“But you will receive power when the Holy Spirit comes on you; and you will be My witnesses in Jerusalem, and in all Judea and Samaria, and to the ends of the earth.” Acts 1:8
What’s Going On?
The book of Acts is the second part of the letter written by Luke to Theophilus and picks up right where the book of Luke left off. This book will tell us about the acts, or activities, of the early apostles and how they carried out their calling with the help of the Holy Spirit. In fact, the book can be broken up into three sections based on Acts 1:8: The Gospel spreads throughout Jerusalem in chapters 1-7, then into Judea and Samaria in chapters 8-11, and finally be in position to spread throughout the world in chapter 12-28.
Jerusalem – Almost immediately following the arrival of the Holy Spirit, we see opposition beginning to stir. But Peter speaks to the crowd that what is happening had been prophesied by Joel, David, Abraham, and all of the Old Testament prophets. The crowd listens intently and Peter’s position as the leader of the early Jewish/Christian church is firmly established. We’ll follow the movements of the disciples, now called apostles, as the community of Jerusalem begins to be transformed.
Judea and Samaria – The movement will expand as the persecution in Jerusalem increases after the stoning of Stephen. One of the men leading the persecution was Saul, a Pharisee who no doubt believed he was doing the right thing to protect the Jewish beliefs as he understood them. But Saul would have a life altering experience on the Road to Damascus when Jesus Himself appears and tells him to stop persecuting the Christians. Saul will adopt the new name of Paul and spend the next several years gaining the trust of the Christians he had once tried to persecute.
The world – The question will arise about Gentile converts having to follow Jewish law. The decision is made at the Council at Jerusalem that Gentiles, now equipped with The Holy Spirit, are not bound by Old Testament food laws or the law of circumcision.
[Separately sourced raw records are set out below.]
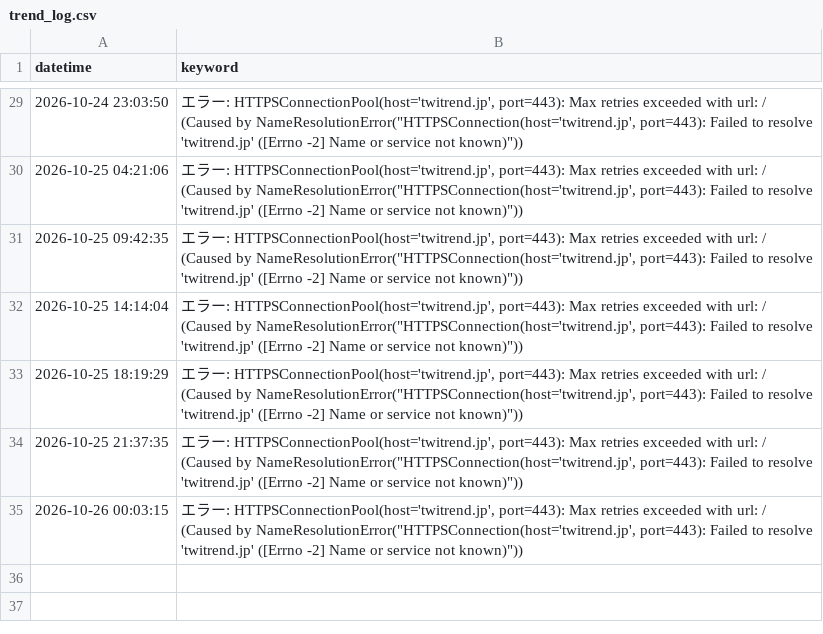
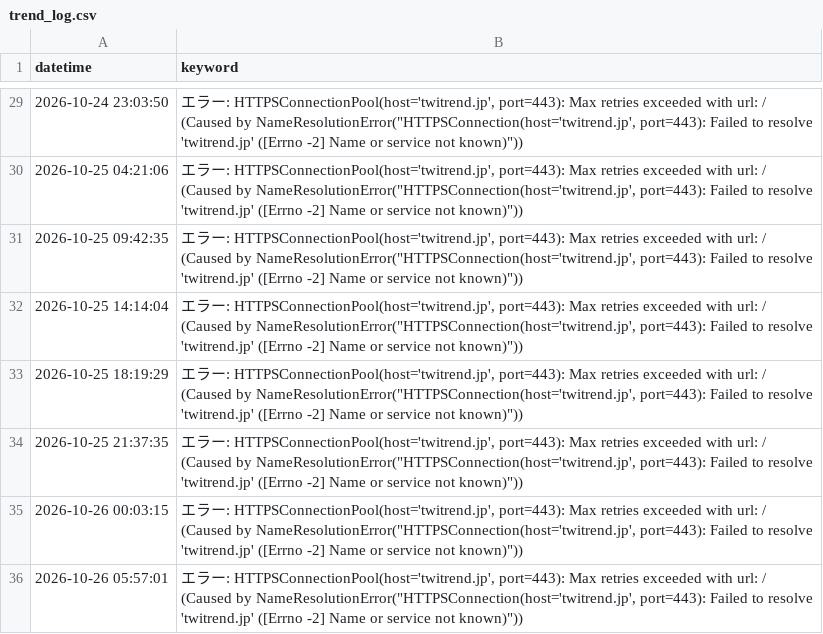
Before and after one commit to soutatu81/otamesi, a CSV file: trend_log.csv, drawn as a sheet; only a part is shown, gaps mark what is left out.

```diff
--- a/trend_log.csv
+++ b/trend_log.csv
@@ -35 +35,2 @@
 2026-10-26 00:03:15,"エラー: HTTPSConnectionPool(host='twitrend.jp', port=443): Max retries exceeded with url: / (Caused by NameResolutionError(""HTTPSConnection(host='twitrend.jp', port=443): Failed to resolve 'twitrend.jp' ([Errno -2] Name or service not known)""))"
+2026-10-26 05:57:01,"エラー: HTTPSConnectionPool(host='twitrend.jp', port=443): Max retries exceeded with url: / (Caused by NameResolutionError(""HTTPSConnection(host='twitrend.jp', port=443): Failed to resolve 'twitrend.jp' ([Errno -2] Name or service not known)""))"
```
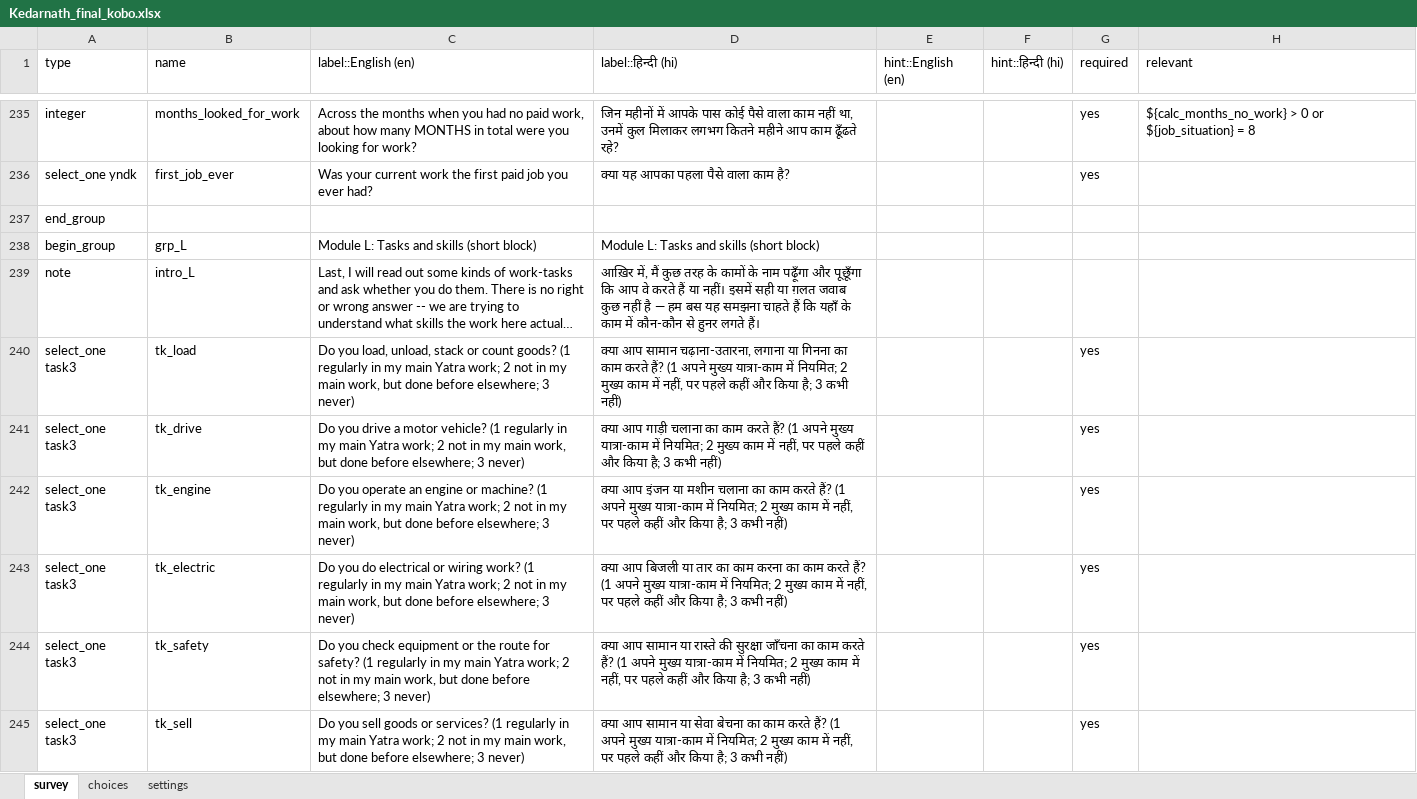
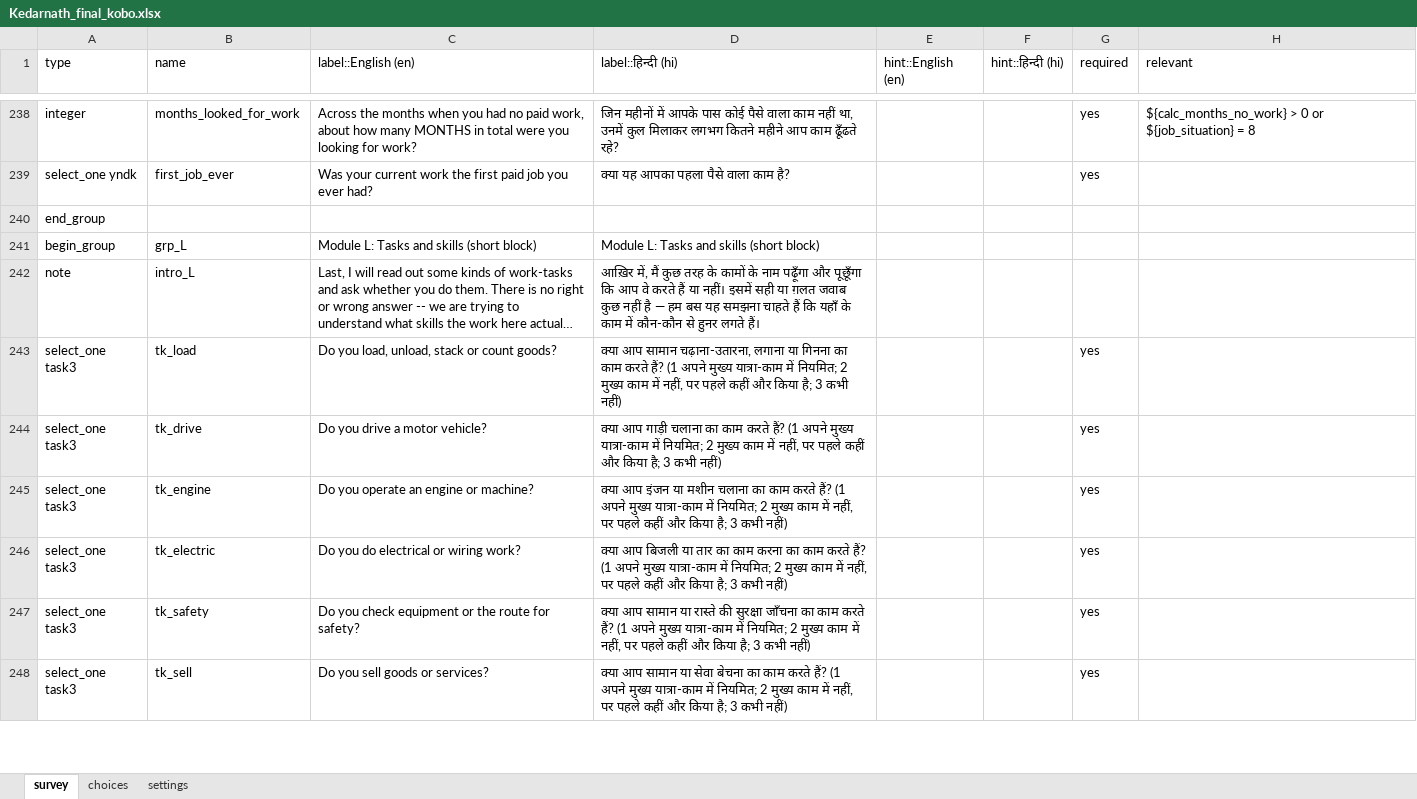
Before and after one commit to royTrains/kedarnath-livelihoods-survey-instrument, an Excel workbook: replication/final_instrument/questionnaire/Kedarnath_final_kobo.xlsx, sheet survey, drawn as a sheet; only a part is shown, gaps mark what is left out; long unchanged cells end in …; values as stored, in another font and other column widths than the file's, no borders; addresses are those after the commit; the diff covers the shown part only; the diff names each change by its address in the sheet, - before the commit and + after, or states it on an @@ line.

```diff
--- a/replication/final_instrument/questionnaire/Kedarnath_final_kobo.xlsx (sheet survey)
+++ b/replication/final_instrument/questionnaire/Kedarnath_final_kobo.xlsx (sheet survey)
-C243 (label::English (en)): …count goods? (1 regularly in my main Yatra work; 2 not in my main work, but done before elsewhere; 3 never)
+C243 (label::English (en)): …count goods?
-C244 (label::English (en)): …motor vehicle? (1 regularly in my main Yatra work; 2 not in my main work, but done before elsewhere; 3 never)
+C244 (label::English (en)): …motor vehicle?
-C245 (label::English (en)): …or machine? (1 regularly in my main Yatra work; 2 not in my main work, but done before elsewhere; 3 never)
+C245 (label::English (en)): …or machine?
-C246 (label::English (en)): …wiring work? (1 regularly in my main Yatra work; 2 not in my main work, but done before elsewhere; 3 never)
+C246 (label::English (en)): …wiring work?
-C247 (label::English (en)): …for safety? (1 regularly in my main Yatra work; 2 not in my main work, but done before elsewhere; 3 never)
+C247 (label::English (en)): …for safety?
-C248 (label::English (en)): …or services? (1 regularly in my main Yatra work; 2 not in my main work, but done before elsewhere; 3 never)
+C248 (label::English (en)): …or services?
```
Also changed, not shown: 3 added rows, 4 moved rows and 20 edited cells elsewhere in this sheet, sheet choices, replication/final_instrument/questionnaire/Question_register.xlsx, 19 other files.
Paul will spend the rest of his life sharing the Gospel through a succession of missionary journeys all around the Mediterranean Sea.
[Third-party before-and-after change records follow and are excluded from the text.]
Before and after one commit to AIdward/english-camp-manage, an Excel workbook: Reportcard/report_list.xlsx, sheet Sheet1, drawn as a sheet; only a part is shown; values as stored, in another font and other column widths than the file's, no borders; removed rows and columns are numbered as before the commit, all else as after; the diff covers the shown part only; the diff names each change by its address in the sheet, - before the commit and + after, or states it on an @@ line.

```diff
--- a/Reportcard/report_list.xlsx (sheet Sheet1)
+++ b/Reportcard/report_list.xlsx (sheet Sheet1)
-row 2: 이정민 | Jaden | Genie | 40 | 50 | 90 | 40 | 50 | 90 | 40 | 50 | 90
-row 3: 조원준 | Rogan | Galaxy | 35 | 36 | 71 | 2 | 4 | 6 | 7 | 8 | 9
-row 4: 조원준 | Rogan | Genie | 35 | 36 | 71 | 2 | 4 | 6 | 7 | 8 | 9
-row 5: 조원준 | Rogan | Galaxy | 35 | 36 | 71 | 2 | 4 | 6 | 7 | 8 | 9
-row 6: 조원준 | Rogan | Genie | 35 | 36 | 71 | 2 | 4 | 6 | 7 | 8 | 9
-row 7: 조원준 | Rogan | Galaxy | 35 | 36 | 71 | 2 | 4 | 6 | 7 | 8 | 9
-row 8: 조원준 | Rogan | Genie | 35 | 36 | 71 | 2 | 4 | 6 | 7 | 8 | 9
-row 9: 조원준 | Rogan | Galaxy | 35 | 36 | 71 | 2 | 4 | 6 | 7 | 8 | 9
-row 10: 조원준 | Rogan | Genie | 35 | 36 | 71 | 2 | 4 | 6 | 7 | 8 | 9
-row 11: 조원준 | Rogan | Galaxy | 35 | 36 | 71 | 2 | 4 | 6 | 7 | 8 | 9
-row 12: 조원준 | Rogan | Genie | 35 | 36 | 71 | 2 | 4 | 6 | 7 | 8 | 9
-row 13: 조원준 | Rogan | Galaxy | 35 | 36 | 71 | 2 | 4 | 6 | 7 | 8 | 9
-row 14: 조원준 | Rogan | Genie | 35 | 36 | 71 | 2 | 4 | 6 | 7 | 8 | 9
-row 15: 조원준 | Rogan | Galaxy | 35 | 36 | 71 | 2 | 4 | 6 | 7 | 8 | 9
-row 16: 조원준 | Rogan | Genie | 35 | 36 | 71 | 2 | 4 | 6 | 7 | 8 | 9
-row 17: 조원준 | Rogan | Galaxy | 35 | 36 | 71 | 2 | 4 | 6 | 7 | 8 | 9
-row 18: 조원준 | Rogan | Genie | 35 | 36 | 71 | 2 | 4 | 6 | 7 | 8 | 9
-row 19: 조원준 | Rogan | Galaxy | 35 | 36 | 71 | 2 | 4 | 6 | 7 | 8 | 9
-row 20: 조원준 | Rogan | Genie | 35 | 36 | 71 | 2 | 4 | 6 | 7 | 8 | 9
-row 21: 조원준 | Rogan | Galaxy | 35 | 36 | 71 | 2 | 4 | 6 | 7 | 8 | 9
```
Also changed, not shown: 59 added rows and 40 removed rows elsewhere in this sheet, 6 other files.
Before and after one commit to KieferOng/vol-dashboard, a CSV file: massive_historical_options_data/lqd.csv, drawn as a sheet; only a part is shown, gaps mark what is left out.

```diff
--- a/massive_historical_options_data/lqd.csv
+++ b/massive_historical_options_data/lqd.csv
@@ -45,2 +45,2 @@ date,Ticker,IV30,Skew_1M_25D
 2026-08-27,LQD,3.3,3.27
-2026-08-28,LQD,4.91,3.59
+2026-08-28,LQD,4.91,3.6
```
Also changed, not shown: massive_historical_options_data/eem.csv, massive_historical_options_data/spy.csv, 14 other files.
Paul will constantly be charged with “disturbing the peace” and sent to trial, punished, and even imprisoned. At the end of the book we find Paul sitting in prison in Rome after appealing to Caesar and awaiting his opportunity to speak on his own defense. While the outcome isn’t revealed here, we do know from outside resources that both Peter and Paul will be put to death by Nero. It makes sense to me, although there is no evidence to suggest this, that perhaps the two letters written by Luke are a part of the defense strategy. The two books together give an orderly account of the life, ministry, death, and resurrection of Jesus Christ and show Peter and Paul being primarily responsible for being leaders of the new Christian movement: Peter to the Jewish converts and Paul to the Gentiles. I can see Luke carefully interviewing eye-witnesses for the purpose of supporting both Peter and Paul, not to mention the opportunity to witness the Good News to the very Emperor himself. While this may not be the primary reason for Luke’s account, it is interesting that his two letters are the epitome of a concise testimony that can be understood by Jew and Gentile alike to tell The Good News of salvation.
When and Where Are We?
The book of Acts takes place 30-65 AD. During this time we’ll follow Paul on his missionary journeys that will carry the Gospel message over a thousand miles away and into the heart of the Roman Empire where the message will explode throughout the empire and change the entire world.
- Luke – the author of the letter who becomes a part of the story when he joins Paul in chap 16.
- Peter – becomes the leader of the new group of apostles and is the head of the church in Jerusalem
- Saul/Paul – persecutor of Christians but becomes their greatest spokesman after meeting Jesus
Weekly Reading Assignment:
- Monday: Acts 1-5
- Tuesday: Acts 6-10
- Wednesday: Acts 11-15
- Thursday: Acts 16-20
- Friday: Acts 21-24
- Saturday: Acts 25-28